> **Work item**:
Find the word "keyframes" below. Copy each line that has it.

== Record extracts

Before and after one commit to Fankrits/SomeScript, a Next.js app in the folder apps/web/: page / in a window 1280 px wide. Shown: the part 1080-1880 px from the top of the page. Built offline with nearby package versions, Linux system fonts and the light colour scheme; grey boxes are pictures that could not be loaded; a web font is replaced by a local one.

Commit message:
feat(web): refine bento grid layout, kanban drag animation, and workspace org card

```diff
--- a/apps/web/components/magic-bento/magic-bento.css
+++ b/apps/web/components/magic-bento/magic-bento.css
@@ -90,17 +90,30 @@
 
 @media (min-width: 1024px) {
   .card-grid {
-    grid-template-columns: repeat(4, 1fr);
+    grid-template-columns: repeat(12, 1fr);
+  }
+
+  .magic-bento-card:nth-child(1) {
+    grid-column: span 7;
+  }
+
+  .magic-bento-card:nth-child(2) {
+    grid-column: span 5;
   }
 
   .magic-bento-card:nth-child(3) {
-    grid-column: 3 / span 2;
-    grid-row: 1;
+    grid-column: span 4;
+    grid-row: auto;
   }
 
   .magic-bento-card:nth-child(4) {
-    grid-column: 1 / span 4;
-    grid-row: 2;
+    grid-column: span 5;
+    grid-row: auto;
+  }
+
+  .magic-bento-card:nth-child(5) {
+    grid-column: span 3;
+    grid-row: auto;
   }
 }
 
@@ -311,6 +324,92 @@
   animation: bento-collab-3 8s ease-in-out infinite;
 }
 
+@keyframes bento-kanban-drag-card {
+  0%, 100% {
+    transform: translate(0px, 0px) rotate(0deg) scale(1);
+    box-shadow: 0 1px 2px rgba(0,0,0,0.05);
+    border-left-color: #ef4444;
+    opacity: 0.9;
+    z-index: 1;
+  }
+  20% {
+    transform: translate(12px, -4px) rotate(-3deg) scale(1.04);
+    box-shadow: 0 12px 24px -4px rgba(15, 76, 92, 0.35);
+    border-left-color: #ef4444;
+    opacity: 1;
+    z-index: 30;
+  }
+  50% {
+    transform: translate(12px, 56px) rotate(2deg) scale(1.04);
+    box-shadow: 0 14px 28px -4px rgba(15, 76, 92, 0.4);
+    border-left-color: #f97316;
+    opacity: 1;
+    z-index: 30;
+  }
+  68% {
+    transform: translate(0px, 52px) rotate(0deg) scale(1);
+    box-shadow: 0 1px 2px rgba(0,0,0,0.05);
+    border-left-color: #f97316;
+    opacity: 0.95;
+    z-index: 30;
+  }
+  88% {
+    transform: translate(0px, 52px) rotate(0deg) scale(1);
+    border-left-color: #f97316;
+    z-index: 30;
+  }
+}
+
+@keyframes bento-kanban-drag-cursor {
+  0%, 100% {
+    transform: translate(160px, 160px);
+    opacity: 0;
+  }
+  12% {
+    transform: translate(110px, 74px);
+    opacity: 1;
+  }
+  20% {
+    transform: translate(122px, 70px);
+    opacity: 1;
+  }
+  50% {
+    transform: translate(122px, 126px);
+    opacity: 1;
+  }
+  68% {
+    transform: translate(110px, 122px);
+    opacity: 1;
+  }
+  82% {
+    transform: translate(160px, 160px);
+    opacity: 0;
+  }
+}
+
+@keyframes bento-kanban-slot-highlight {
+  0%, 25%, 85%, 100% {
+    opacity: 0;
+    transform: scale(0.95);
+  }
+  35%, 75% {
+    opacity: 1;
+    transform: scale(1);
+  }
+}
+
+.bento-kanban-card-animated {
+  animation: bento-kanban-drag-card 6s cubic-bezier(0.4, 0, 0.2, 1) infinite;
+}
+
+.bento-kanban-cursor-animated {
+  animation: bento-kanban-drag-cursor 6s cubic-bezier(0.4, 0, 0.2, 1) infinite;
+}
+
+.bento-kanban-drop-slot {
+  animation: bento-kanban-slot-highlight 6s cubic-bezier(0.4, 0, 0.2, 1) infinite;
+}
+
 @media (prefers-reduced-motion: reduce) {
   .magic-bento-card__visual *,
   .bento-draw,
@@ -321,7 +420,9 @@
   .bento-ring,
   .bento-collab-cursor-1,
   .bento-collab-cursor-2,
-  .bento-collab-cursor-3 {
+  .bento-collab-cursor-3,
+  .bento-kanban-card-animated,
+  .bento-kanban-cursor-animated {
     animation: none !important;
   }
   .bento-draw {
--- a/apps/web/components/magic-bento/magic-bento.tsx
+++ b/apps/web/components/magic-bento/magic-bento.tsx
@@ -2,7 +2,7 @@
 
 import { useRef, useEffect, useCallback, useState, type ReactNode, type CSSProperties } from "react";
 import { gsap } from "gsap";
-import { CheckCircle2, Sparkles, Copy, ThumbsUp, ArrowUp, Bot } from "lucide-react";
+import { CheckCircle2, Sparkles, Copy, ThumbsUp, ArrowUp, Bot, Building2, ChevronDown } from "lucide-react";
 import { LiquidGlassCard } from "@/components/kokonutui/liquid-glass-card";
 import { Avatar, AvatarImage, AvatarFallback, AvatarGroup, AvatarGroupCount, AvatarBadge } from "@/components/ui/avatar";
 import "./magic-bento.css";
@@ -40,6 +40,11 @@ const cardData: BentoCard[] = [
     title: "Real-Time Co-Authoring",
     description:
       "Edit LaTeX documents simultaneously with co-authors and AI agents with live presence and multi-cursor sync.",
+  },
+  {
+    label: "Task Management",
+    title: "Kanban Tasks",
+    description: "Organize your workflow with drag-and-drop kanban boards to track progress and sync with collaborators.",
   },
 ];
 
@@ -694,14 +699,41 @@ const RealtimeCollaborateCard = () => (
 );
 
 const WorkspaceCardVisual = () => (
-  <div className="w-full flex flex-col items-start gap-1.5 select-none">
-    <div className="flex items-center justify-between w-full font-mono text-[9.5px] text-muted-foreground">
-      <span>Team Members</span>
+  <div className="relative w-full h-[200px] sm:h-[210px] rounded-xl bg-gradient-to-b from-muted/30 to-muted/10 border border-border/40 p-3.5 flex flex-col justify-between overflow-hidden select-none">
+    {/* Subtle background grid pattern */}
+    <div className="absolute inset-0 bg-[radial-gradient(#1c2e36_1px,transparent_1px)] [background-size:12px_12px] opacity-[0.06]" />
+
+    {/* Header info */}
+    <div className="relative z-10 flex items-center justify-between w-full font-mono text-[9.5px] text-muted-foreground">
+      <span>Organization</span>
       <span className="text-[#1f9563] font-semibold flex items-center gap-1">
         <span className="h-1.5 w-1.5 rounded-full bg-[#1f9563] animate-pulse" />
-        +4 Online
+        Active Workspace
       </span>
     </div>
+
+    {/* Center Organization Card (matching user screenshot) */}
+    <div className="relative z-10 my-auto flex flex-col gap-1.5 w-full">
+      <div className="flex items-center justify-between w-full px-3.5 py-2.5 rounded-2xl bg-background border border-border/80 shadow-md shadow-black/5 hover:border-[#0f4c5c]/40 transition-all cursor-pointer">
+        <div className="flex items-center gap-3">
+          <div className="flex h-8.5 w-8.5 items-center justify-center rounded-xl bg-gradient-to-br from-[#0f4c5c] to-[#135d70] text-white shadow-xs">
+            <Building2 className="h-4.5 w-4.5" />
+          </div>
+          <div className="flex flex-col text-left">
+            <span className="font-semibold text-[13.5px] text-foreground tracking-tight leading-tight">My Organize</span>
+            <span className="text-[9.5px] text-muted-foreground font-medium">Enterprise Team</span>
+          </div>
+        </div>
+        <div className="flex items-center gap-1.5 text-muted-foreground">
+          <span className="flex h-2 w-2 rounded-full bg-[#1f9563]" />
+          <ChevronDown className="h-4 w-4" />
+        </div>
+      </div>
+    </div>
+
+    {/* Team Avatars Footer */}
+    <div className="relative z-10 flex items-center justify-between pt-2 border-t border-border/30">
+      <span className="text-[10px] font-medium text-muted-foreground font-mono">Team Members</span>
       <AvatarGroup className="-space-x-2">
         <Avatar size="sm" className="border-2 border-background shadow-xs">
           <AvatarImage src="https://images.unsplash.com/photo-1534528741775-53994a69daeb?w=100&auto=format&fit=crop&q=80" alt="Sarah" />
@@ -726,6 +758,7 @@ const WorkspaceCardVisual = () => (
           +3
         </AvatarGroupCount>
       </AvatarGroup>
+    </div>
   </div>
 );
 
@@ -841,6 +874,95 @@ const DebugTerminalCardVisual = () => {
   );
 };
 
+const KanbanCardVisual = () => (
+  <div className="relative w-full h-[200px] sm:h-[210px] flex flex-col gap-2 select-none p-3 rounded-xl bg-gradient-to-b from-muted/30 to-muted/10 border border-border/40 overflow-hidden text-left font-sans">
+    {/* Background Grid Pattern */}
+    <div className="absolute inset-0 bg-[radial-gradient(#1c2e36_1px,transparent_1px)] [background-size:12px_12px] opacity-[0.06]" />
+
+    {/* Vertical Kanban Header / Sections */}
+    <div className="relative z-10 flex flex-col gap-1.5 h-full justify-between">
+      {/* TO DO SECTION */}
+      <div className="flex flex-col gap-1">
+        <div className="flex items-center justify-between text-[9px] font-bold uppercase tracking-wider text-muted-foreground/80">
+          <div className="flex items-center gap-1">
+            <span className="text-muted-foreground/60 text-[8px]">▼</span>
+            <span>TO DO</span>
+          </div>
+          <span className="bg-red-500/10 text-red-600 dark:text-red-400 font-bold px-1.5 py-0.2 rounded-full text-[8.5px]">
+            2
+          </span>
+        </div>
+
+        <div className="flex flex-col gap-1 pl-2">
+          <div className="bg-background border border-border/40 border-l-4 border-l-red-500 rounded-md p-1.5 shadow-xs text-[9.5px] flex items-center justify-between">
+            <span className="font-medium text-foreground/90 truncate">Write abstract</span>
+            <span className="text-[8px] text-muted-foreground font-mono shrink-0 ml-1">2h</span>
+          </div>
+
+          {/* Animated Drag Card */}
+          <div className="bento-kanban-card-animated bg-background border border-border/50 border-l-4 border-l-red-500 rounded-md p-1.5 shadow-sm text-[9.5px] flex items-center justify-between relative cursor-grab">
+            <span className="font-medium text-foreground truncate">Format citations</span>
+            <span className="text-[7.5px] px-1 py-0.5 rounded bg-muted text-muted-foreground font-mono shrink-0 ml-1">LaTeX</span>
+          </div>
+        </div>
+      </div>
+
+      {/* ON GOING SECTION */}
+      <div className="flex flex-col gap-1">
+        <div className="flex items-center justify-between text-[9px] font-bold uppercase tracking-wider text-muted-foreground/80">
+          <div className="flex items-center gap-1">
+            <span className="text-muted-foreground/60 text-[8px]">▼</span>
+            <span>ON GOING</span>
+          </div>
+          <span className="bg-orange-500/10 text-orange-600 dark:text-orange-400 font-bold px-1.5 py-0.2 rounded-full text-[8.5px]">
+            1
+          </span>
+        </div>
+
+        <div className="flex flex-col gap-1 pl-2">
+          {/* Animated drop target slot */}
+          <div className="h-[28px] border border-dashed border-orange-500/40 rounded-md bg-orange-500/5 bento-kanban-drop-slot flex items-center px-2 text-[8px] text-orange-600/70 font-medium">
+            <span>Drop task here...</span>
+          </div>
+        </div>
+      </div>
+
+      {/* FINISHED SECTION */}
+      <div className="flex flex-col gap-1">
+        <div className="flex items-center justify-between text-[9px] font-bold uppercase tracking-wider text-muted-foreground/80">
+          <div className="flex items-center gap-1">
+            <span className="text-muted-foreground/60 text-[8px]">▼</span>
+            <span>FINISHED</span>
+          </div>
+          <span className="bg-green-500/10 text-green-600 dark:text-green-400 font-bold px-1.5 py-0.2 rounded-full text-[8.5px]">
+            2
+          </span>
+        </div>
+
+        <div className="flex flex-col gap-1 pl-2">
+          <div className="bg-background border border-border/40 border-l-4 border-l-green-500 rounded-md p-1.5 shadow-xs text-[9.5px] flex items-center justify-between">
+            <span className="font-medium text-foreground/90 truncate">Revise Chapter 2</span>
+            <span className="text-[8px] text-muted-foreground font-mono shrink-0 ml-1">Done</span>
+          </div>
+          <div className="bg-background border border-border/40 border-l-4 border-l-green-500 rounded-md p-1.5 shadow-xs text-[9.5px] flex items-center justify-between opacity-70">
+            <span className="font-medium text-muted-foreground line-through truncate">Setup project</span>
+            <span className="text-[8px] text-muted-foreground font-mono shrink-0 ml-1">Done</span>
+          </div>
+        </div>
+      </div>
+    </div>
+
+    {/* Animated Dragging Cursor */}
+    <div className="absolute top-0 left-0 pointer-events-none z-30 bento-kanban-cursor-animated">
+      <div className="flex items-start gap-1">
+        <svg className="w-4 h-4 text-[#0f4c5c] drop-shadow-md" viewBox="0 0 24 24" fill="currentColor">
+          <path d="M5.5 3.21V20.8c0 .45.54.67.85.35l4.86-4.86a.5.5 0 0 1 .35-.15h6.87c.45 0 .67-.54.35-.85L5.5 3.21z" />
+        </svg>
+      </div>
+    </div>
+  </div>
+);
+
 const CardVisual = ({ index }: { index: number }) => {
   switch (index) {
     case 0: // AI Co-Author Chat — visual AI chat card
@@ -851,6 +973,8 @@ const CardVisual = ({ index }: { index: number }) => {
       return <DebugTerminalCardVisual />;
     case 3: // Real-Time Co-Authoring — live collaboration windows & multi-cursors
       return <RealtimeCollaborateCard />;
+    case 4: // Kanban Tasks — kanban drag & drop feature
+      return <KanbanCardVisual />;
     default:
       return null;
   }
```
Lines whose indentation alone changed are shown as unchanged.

====

> **Exercise answer**:
+@keyframes bento-kanban-drag-card {
+@keyframes bento-kanban-drag-cursor {
+@keyframes bento-kanban-slot-highlight {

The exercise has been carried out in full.